Please return the records below exactly as they stand, with the pictures removed.
(GIVEN INFORMATION begins)
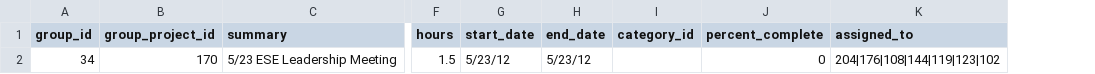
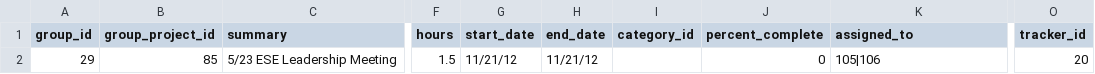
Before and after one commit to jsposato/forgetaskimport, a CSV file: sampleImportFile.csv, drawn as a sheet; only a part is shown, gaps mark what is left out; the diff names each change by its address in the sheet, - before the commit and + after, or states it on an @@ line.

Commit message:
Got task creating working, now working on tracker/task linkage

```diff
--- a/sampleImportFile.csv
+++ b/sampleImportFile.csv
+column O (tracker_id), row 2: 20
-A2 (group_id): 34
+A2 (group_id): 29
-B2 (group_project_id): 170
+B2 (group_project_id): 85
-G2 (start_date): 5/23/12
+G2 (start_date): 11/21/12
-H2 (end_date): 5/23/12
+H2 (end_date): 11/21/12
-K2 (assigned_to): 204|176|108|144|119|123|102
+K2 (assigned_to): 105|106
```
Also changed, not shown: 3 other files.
(GIVEN INFORMATION ends)
EXERCISE RESPONSE:
Before and after one commit to jsposato/forgetaskimport, a CSV file: sampleImportFile.csv, drawn as a sheet; only a part is shown, gaps mark what is left out; the diff names each change by its address in the sheet, - before the commit and + after, or states it on an @@ line.

Commit message:
Got task creating working, now working on tracker/task linkage

```diff
--- a/sampleImportFile.csv
+++ b/sampleImportFile.csv
+column O (tracker_id), row 2: 20
-A2 (group_id): 34
+A2 (group_id): 29
-B2 (group_project_id): 170
+B2 (group_project_id): 85
-G2 (start_date): 5/23/12
+G2 (start_date): 11/21/12
-H2 (end_date): 5/23/12
+H2 (end_date): 11/21/12
-K2 (assigned_to): 204|176|108|144|119|123|102
+K2 (assigned_to): 105|106
```
Also changed, not shown: 3 other files.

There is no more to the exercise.